The US growth slowdown is a different beast, and is potentially far more troublesome. If the US were to enter a recession, we would probably be in more serious trouble, as government budget constraints and the lack of monetary leeway mean a quick fix is unlikely. Luckily, I think the odds are still against a recession and more in favor of a prolonged low-growth period.
Panic is back in the markets, and with it comes investment opportunities. At Zanshin Capital, these are the true moments of truth and the periods where, in the long run, we aim to make most of our decisions that carry the highest impact. Valuations are finally low across the board, and there are emerging bargains in a number of industries, mostly notably financials.
Some companies are well equipped to deal with adverse economic scenarios. In 2008-9 most corporations focused on sharply reducing their cost base and improving balance sheets, while the downturn knocked out plenty of competitors off their feet. A recession is still unlikely, but if it were to materialize, most blue chip stocks are in an exceptionally good shape to handle it.

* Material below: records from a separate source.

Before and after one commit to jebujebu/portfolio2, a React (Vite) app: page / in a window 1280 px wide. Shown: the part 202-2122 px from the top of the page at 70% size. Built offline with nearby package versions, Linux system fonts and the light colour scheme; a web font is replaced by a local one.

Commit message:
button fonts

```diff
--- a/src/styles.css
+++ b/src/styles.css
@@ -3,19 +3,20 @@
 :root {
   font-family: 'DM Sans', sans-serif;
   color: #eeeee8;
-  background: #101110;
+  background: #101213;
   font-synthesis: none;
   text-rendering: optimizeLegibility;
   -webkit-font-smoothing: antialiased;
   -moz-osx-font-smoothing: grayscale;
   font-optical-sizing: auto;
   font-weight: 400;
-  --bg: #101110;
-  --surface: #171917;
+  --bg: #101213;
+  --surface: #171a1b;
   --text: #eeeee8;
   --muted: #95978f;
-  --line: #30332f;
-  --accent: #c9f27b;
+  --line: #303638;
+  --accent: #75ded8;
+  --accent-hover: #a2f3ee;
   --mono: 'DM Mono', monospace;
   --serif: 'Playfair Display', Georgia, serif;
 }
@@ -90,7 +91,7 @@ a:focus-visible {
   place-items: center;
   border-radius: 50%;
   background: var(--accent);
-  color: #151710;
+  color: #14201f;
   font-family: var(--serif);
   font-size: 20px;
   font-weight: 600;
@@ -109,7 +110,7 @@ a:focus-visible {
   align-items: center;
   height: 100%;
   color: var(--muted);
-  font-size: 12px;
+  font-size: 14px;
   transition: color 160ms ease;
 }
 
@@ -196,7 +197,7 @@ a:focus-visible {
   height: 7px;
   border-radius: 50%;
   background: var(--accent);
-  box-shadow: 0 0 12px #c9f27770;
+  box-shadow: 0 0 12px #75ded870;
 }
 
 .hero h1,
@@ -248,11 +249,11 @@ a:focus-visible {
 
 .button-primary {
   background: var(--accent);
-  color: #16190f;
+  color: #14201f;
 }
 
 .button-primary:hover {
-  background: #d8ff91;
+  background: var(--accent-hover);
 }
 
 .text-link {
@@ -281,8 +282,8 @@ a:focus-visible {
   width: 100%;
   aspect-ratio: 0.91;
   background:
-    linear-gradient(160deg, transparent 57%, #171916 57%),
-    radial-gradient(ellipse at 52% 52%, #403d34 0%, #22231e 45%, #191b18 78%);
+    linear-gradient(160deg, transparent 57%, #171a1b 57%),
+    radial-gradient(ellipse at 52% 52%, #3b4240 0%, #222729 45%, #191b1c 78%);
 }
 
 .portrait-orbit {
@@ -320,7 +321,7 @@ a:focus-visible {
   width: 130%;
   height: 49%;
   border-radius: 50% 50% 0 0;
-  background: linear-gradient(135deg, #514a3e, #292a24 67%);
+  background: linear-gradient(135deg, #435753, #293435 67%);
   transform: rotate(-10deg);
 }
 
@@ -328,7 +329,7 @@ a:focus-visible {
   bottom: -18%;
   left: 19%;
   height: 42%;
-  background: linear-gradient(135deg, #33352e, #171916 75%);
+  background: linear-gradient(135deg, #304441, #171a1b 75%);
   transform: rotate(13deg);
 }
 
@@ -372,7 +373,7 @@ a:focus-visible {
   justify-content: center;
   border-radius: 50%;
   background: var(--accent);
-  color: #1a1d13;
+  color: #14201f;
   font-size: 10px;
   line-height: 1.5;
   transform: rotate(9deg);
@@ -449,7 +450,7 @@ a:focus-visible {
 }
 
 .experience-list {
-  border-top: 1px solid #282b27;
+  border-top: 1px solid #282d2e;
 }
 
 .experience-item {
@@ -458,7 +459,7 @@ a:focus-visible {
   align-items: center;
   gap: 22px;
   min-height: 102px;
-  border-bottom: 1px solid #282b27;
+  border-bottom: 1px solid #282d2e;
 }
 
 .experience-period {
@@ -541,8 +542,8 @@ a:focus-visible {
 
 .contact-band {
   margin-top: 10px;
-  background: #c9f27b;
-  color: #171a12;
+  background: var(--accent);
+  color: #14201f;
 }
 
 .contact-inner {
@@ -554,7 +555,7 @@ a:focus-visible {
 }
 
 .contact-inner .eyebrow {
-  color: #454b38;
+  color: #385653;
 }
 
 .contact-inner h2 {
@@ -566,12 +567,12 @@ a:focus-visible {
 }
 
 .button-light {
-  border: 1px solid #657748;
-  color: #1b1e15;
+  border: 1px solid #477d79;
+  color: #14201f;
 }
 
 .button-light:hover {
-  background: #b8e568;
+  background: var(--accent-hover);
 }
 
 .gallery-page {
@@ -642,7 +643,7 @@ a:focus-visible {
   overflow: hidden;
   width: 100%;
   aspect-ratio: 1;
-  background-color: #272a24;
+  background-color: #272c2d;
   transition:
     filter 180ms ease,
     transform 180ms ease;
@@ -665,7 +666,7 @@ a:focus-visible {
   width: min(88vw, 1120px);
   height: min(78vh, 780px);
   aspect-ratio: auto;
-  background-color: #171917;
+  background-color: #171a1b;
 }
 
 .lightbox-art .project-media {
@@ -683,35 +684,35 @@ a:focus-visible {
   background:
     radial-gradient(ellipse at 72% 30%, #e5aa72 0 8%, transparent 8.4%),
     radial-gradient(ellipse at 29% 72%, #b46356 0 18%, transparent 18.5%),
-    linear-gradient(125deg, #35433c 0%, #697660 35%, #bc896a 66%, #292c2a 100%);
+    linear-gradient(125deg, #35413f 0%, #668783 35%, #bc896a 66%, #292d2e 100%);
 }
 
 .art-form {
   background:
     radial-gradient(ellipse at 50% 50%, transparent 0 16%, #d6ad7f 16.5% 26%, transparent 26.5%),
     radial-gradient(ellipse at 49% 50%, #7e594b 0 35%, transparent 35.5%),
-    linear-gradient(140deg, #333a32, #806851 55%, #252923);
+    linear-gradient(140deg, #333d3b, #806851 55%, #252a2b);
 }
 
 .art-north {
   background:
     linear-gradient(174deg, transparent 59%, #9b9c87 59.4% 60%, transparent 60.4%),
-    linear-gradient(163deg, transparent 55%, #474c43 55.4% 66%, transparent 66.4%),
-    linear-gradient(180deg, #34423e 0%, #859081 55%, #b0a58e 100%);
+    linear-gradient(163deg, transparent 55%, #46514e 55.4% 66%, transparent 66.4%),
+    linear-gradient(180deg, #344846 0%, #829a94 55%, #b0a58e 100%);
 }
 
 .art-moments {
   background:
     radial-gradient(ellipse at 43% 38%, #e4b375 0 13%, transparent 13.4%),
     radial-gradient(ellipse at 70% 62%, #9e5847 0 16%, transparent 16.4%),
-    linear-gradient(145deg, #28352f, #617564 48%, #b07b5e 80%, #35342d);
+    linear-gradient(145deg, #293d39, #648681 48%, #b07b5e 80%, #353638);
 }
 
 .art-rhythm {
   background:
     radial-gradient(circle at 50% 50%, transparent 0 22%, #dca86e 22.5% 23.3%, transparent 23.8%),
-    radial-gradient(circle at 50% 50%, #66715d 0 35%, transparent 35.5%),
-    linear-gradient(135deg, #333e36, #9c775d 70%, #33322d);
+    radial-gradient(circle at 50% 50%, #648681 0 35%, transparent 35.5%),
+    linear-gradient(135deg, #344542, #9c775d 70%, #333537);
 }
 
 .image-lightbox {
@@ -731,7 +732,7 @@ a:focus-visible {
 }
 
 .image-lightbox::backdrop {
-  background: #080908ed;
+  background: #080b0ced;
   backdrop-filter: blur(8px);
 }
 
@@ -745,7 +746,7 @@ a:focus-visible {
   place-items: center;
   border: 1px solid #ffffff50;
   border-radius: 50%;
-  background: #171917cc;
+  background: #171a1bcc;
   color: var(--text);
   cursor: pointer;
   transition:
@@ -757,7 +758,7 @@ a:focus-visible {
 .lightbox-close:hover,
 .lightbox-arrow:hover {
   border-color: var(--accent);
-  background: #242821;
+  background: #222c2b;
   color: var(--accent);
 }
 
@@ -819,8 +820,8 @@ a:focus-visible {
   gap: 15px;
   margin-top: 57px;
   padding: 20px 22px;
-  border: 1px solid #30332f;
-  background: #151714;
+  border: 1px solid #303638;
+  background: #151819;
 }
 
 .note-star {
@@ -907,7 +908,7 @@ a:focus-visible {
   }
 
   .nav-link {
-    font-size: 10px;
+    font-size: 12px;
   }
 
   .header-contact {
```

Of course, it is hard to fish at the bottom of a bear market, so at Zanshin we don’t even try to do it. All we are considering when making our buying decision is the intrinsic value of the companies we are looking at and the price at which we can acquire them. Should the price drop sharply post acquisition, we would simply buy more of a good thing. If a recession were to materialize, equity prices, as cheap as they already are, are likely to go down even further. Should this happen, there would be neither panic nor fear on our side – only firm resolution to further take advantage of the situation. This is the reason why our buying is gradual and selective, rather than massive and indiscriminate.
We have many choices confronting us these days. ‘Buy now or wait for later?’ is one of them. Another important one is choosing whether to acquire fair companies at extremely low prices (e.g., European banks) or truly solid ones at what we consider a decent discount to fair value. We tend to opt for the second option and while this might well cost us some gains, we make up for that in sound sleep at night. We would never gamble with our money, no matter what the potential pay off.
Many investors are very conservative currently, as these are truly hard times to be in. However, we believe that it is precisely at these times of panic, fear and pessimism that Zanshin’s value-oriented strategy makes the most sense.